Black stands for many things, and its meaning might vary from one person to another. Some might consider it a symbol of sadness and grief, while others might see a kind of mystery in it. Few will merely see it as a phenomenon of light that gives an object a distinguishing aspect, just like red, blue, or green. However, for a great number of people, black is history; it is the struggle that African-American had to endure in order to obtain their freedom and be treated like human beings.
In her famous novel entitled The Help, Kathryn Stockett elaborates on this idea by giving a very personal account of the situation of black helpers who, at a time where black people had no choice but to work for rich white families, faced abuse, humiliation, and severe punishments, simply due to their skin colour.

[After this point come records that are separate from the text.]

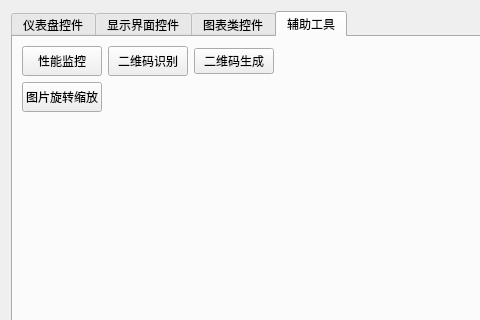
Before: the Qt Designer form Exmaple/examplewidget.ui in kevinlq/LQFramKit, drawn with Qt 5; both pictures show x 0 to 480 and y 0 to 320 of the 697 by 578 pixel window.
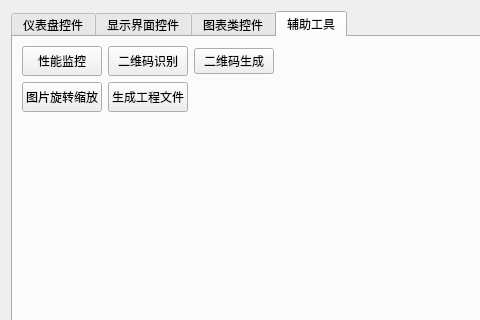
After: the same form once the commit is applied.

The edit to the form file:
```diff
--- a/Exmaple/examplewidget.ui
+++ b/Exmaple/examplewidget.ui
@@ -557,6 +557,19 @@
              </property>
             </widget>
            </item>
+           <item>
+            <widget class="QPushButton" name="pushButton_29">
+             <property name="minimumSize">
+              <size>
+               <width>0</width>
+               <height>30</height>
+              </size>
+             </property>
+             <property name="text">
+              <string>生成工程文件</string>
+             </property>
+            </widget>
+           </item>
            <item>
             <spacer name="horizontalSpacer_4">
              <property name="orientation">
```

Set in Jackson, Mississippi during the African-American Civil Rights Movement, the book draws a daily-life representation of the long-time conflict between black and white and the climax of the racial segregation in the mid-20th century. The story is narrated by three different characters: Aibileen, the loving helper who has raised about seventy white child, Minny, a stubborn and hot-headed maid who’s always in an entertaining dispute with her mistress, Miss Hilly, and Skeeter, the controversial white woman who wants to share the maids’ stories about racism and the unfair treatment they’re receiving in a book she’s writing.

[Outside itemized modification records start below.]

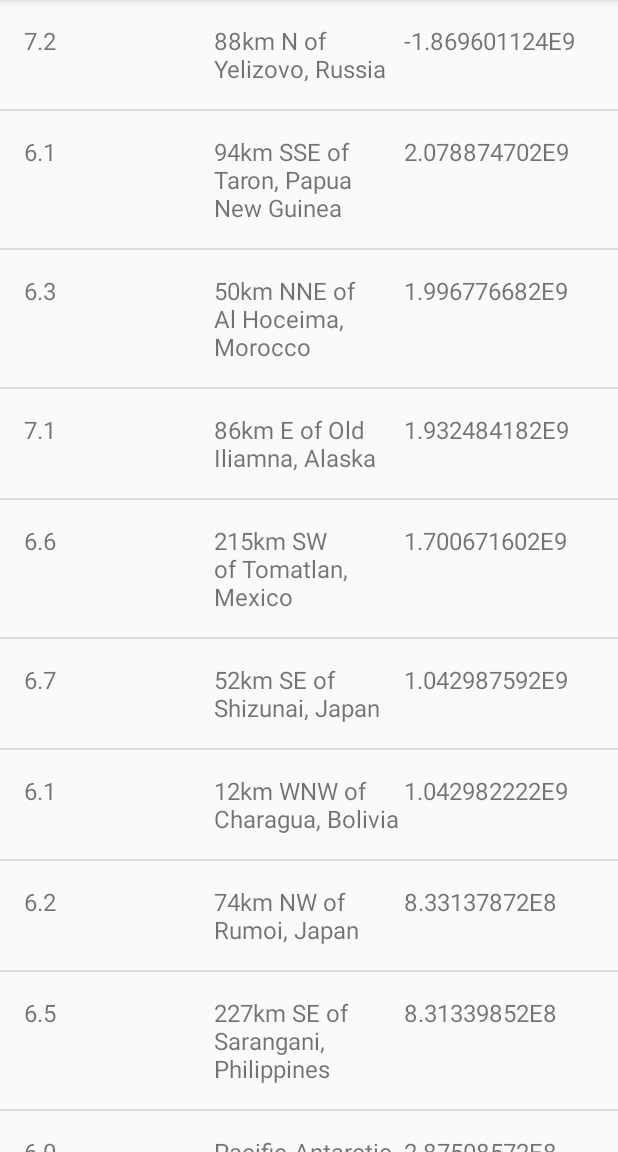
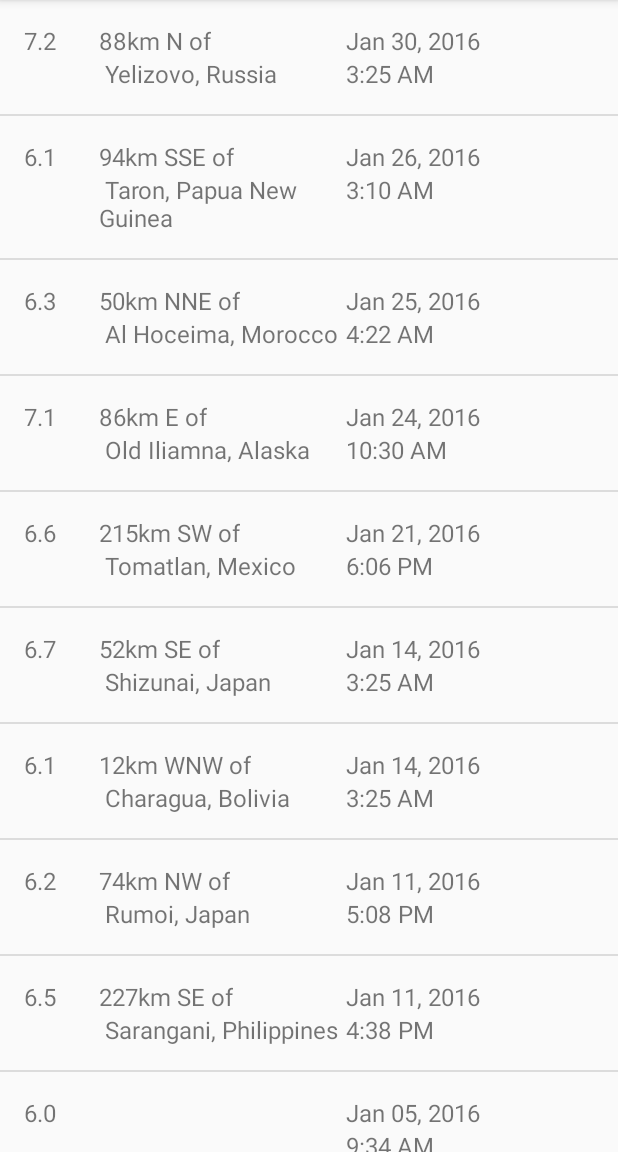
Before and after one commit to nagmak/ud843-QuakeReport-starting-point, an Android app: the screen it shows after launch (EarthquakeActivity), on a phone screen of 412 x 824 dp, the part 84-1236 px from its top. Run offline under Robolectric (Android 15) with nearby library versions, the phone set to English and light mode, and no system bars.

Commit message:
Added date/time(incl. conversions), location/distance on horizontal split text views

```diff
--- a/app/src/main/java/com/example/android/quakereport/Earthquake.java
+++ b/app/src/main/java/com/example/android/quakereport/Earthquake.java
@@ -1,4 +1,7 @@
 package com.example.android.quakereport;
+
+import java.text.SimpleDateFormat;
+import java.util.Date;
 
 /**
  * Created by nagma on 07.28.16.
@@ -6,14 +9,18 @@ package com.example.android.quakereport;
 public class Earthquake {
     private String mLocation;
     private double mMagnitude;
-    //private String mDate;
-    private int mTime;
+//    private String mDate;
+    private long mTime;
 
-    public Earthquake(double magnitude, String location, int time){
+    public Earthquake(double magnitude, String location, long time){
         this.mLocation = location;
         this.mMagnitude = magnitude;
         this.mTime = time;
     }
+
+//    public Earthquake(String date){
+//        this.mDate = date;
+//    }
 
     public String getLocation(){
         return mLocation;
@@ -23,7 +30,7 @@ public class Earthquake {
         return mMagnitude;
     }
 
-    public int getTime(){
-        return mTime;
-    }
+    public long getTime(){ return mTime; }
+
+//    public String getDate(){ return mDate; }
 }
--- a/app/src/main/java/com/example/android/quakereport/EarthquakeAdapter.java
+++ b/app/src/main/java/com/example/android/quakereport/EarthquakeAdapter.java
@@ -7,7 +7,9 @@ import android.view.ViewGroup;
 import android.widget.ArrayAdapter;
 import android.widget.TextView;
 
+import java.text.SimpleDateFormat;
 import java.util.ArrayList;
+import java.util.Date;
 
 /**
  * Created by nagma on 07.28.16.
@@ -34,13 +36,37 @@ public class EarthquakeAdapter extends ArrayAdapter<Earthquake> {
         quakeMagnitudeTextView.setText(magnitudeValue);
 
         // Sets location onto the layout
+        TextView quakeDistanceTextView = (TextView) listItemView.findViewById(R.id.distance);
         TextView quakeLocationTextView = (TextView) listItemView.findViewById(R.id.location);
-        quakeLocationTextView.setText(currentQuake.getLocation());
+
+        String location = currentQuake.getLocation();
+        String distance = "", currentPlace = "";
+        for (int i = 0; i < location.length(); i++){
+            CharSequence charSeq = "of";
+            if (location.contains(charSeq)){
+                int index = location.indexOf(charSeq.charAt(1));
+                distance = location.substring(0, index+1);
+                currentPlace = location.substring(index+1, location.length());
+            }
+            // String[] place = location.split("of");
+            // distance = place[0];
+            // currentPlace = place[1];
+        }
+        quakeDistanceTextView.setText(distance);
+        quakeLocationTextView.setText(currentPlace);
 
         // Sets date onto the layout
         TextView quakeDateTextView = (TextView) listItemView.findViewById(R.id.date_view);
-        String timeValue = Double.toString(currentQuake.getTime());
-        quakeDateTextView.setText(timeValue);
+        Date dateObject = new Date(currentQuake.getTime());
+        SimpleDateFormat dateFormatter = new SimpleDateFormat("MMM DD, yyyy");
+        String date = dateFormatter.format(dateObject);
+        quakeDateTextView.setText(date);
+
+        // Sets time onto the layout
+        TextView quakeTimeTextView = (TextView) listItemView.findViewById(R.id.time_view);
+        SimpleDateFormat timeFormatter = new SimpleDateFormat("h:mm a");
+        String timeValue = timeFormatter.format(dateObject);
+        quakeTimeTextView.setText(timeValue);
 
         return listItemView;
     }
--- a/app/src/main/java/com/example/android/quakereport/QueryUtils.java
+++ b/app/src/main/java/com/example/android/quakereport/QueryUtils.java
@@ -74,7 +74,7 @@ public final class QueryUtils {
                 JSONObject properties = currentEarthquake.getJSONObject("properties");
                 double magnitude = properties.optDouble("mag");
                 String location = properties.optString("place");
-                int time = properties.optInt("time");
+                long time = properties.optLong("time");
 
                 earthquakes.add(new Earthquake(magnitude, location, time));
             }
--- a/app/src/main/res/layout/earthquake_activity.xml
+++ b/app/src/main/res/layout/earthquake_activity.xml
@@ -23,26 +23,59 @@
     android:id="@+id/text_container">
 
     <TextView
-        android:layout_width="0dp"
+        android:layout_width="50dp"
         android:layout_height="wrap_content"
         android:text="7.2"
         android:textSize="16sp"
-        android:layout_weight="1"
         android:id="@+id/magnitude"/>
 
+    <LinearLayout
+        android:layout_width="0dp"
+        android:layout_weight="1"
+        android:layout_height="wrap_content"
+        android:orientation="vertical">
+
         <TextView
-        android:layout_width="0dp"
-        android:layout_height="wrap_content"
+            android:layout_width="wrap_content"
+            android:layout_height="match_parent"
+            android:text="Distance"
+            android:textSize="16sp"
+            android:layout_weight="1"
+            android:id="@+id/distance" />
+
+        <TextView
+            android:layout_width="wrap_content"
+            android:layout_height="match_parent"
             android:text="Location"
             android:textSize="16sp"
             android:layout_weight="1"
             android:id="@+id/location" />
 
-    <TextView
+    </LinearLayout>
+
+
+    <LinearLayout
         android:layout_width="0dp"
         android:layout_height="wrap_content"
+        android:orientation="vertical"
+        android:layout_weight="1">
+
+        <TextView
+            android:layout_width="wrap_content"
+            android:layout_height="match_parent"
             android:text="Date"
             android:textSize="16sp"
             android:layout_weight="1"
             android:id="@+id/date_view" />
+
+        <TextView
+            android:layout_width="wrap_content"
+            android:layout_height="match_parent"
+            android:text="Time"
+            android:textSize="16sp"
+            android:layout_weight="1"
+            android:id="@+id/time_view" />
+
     </LinearLayout>
+
+</LinearLayout>
```
Lines whose indentation alone changed are shown as unchanged.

What’s interesting about the book is the realism attached to every detail and every character, with their flaws, problems, imperfect physical aspect, and manifestation of the cause that prevailed back then. Moreover, the book is dedicated to the “help”, a group of black maids who take care of the upper-class white people’s homes and children and painfully watch these children grow to become as racist as their parents.

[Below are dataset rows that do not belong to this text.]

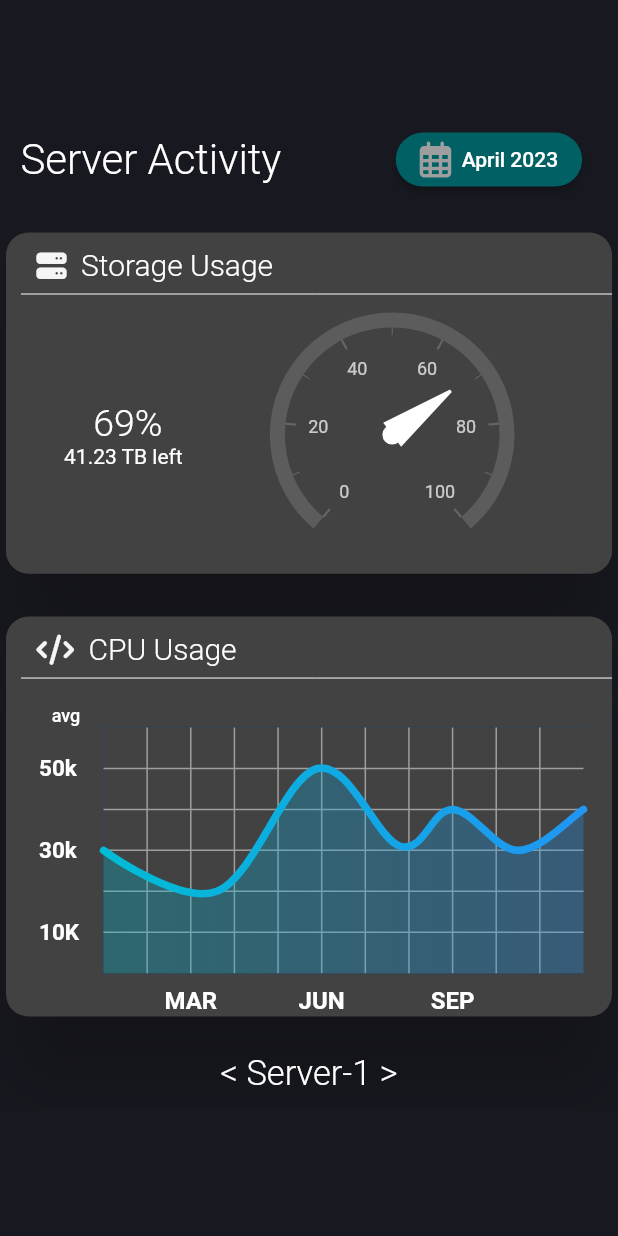
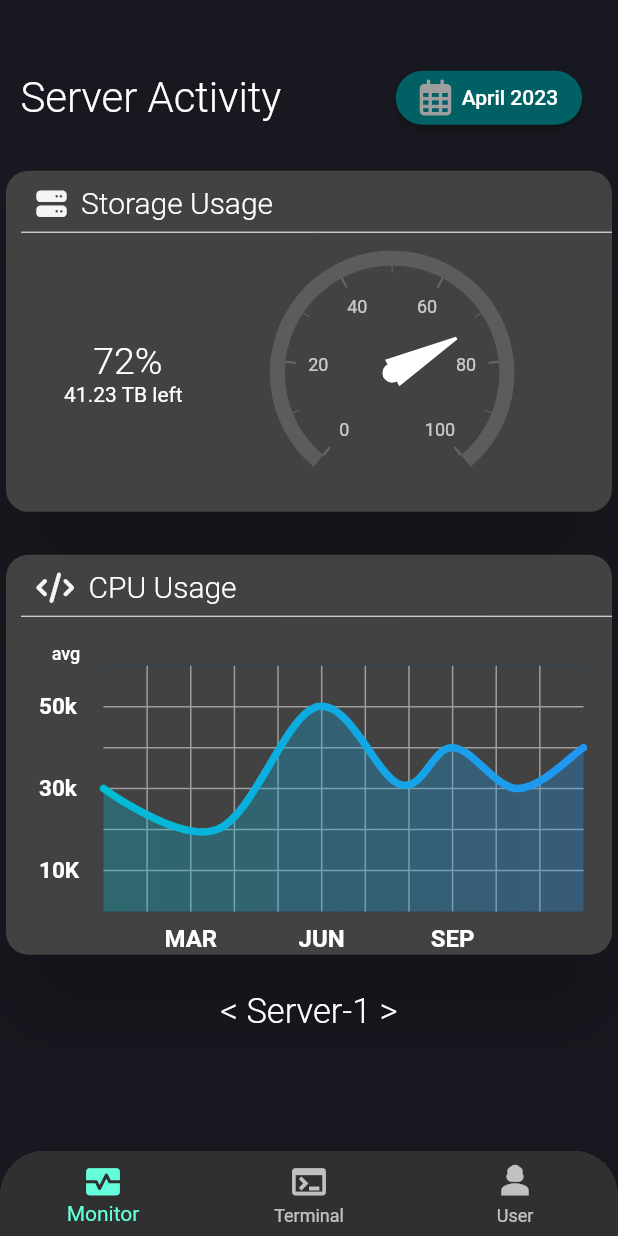
Before and after one commit to UdBe/Server-Monitoring-Tool, a Flutter app: the Dashboard screen opened directly, on a phone screen of 412 x 824 dp. Run offline on Flutter 3.47's test engine with Material 2 defaults, Android fonts, the phone set to English and light mode, and no system bars; drawn by our look-alikes of fl_chart, syncfusion_flutter_gauges; our stand-ins replace flutter_svg, font_awesome_flutter; missing offline and left inert: dart:ffi.

Commit message:
Added API Calls, Bottom Navigation Drawer

```diff
--- a/lib/dashboard/dashboard_main.dart
+++ b/lib/dashboard/dashboard_main.dart
@@ -18,14 +18,16 @@ class Dashboard extends StatelessWidget {
         body: SafeArea(
           child: Column(children: [
             SizedBox(
-            height: MediaQuery.of(context).size.height / 10,
+              height: MediaQuery.of(context).size.height / 20,
             ),
             Row(
               children: [
                 Text("  Server ",
-                  style: TextStyle(fontSize: 28, fontWeight: FontWeight.w300)),
+                    style:
+                        TextStyle(fontSize: 28, fontWeight: FontWeight.w300)),
                 Text("Activity",
-                  style: TextStyle(fontSize: 28, fontWeight: FontWeight.w300)),
+                    style:
+                        TextStyle(fontSize: 28, fontWeight: FontWeight.w300)),
                 SizedBox(
                   width: MediaQuery.of(context).size.width / 5.4,
                 ),
@@ -70,8 +72,8 @@ class Dashboard extends StatelessWidget {
                       ),
                       Text(
                         "< Server-1 >",
-                      style:
-                          TextStyle(fontSize: 23, fontWeight: FontWeight.w300),
+                        style: TextStyle(
+                            fontSize: 23, fontWeight: FontWeight.w300),
                       )
                     ],
                   ),
@@ -87,8 +89,8 @@ class Dashboard extends StatelessWidget {
                       ),
                       Text(
                         "< Server-2 >",
-                      style:
-                          TextStyle(fontSize: 23, fontWeight: FontWeight.w300),
+                        style: TextStyle(
+                            fontSize: 23, fontWeight: FontWeight.w300),
                       )
                     ],
                   ),
@@ -97,6 +99,40 @@ class Dashboard extends StatelessWidget {
             ),
           ]),
         ),
-    );
+        bottomNavigationBar: Container(
+          clipBehavior:
+              Clip.hardEdge, //or better look(and cost) using Clip.antiAlias,
+          decoration: BoxDecoration(
+            borderRadius: BorderRadius.only(
+              topRight: Radius.circular(30),
+              topLeft: Radius.circular(30),
+            ),
+          ),
+          child: BottomNavigationBar(
+            items: const <BottomNavigationBarItem>[
+              BottomNavigationBarItem(
+                icon: Icon(
+                  Icons.monitor_heart_rounded,
+                  size: 27,
+                ),
+                label: 'Monitor',
+              ),
+              BottomNavigationBarItem(
+                icon: Icon(
+                  Icons.terminal,
+                  size: 27,
+                ),
+                label: 'Terminal',
+              ),
+              BottomNavigationBarItem(
+                icon: Icon(
+                  Icons.person_3,
+                  size: 27,
+                ),
+                label: 'User',
+              ),
+            ],
+          ),
+        ));
   }
 }
--- a/lib/dashboard/firstrow.dart
+++ b/lib/dashboard/firstrow.dart
@@ -55,7 +55,7 @@ class _FirstRowState extends State<FirstRow> {
                       Column(
                         children: [
                           Text(
-                            " 69%        ",
+                            " 72%        ",
                             textAlign: TextAlign.center,
                             style: TextStyle(
                                 fontSize: 25, fontWeight: FontWeight.w300),
@@ -76,7 +76,7 @@ class _FirstRowState extends State<FirstRow> {
                               maximum: 100,
                               pointers: [
                                 NeedlePointer(
-                                  value: 69,
+                                  value: 72,
                                 )
                               ],
                             ),
--- a/pubspec.yaml
+++ b/pubspec.yaml
@@ -58,6 +58,7 @@ dev_dependencies:
 
 # The following section is specific to Flutter packages.
 flutter:
+  uses-material-design: true
   assets:
     - assets/
     - assets/images/
@@ -69,7 +70,6 @@ flutter:
   # The following line ensures that the Material Icons font is
   # included with your application, so that you can use the icons in
   # the material Icons class.
-  # uses-material-design: true
 
   # To add assets to your application, add an assets section, like this:
   #   - images/a_dot_ham.jpeF
```
Also changed, not shown: lib/API/ramData.dart (added, +22 -0 lines), lib/API/request.dart (added, +27 -0 lines), lib/widgets/gradient_button.dart (+23 -3 lines), lib/API/testingOutput.dart (added). Lines whose indentation alone changed are shown as unchanged.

However, many of them try to change this mentality and prevent the children from becoming hypocrites and cruel, including Aibileen, whose attachment to baby Mae Mobley and her motherly instinct make her jeopardize her job and her life, in the purpose of teaching the child that race shouldn’t separate them.
In this book, Kathryn Stockett explores different kinds of emotions: sadness, anger, happiness, mirth, heartbreak and many more, and the casual, everyday incidents seem to be very credible and engaging.
Thus, it would be absorbing and untypical to read something that has a different perspective, which introduces the reader to the minds of these unfortunate maids who, even today, still lack some of their freedom.
Sana Abou Ali
Added 13th December 2015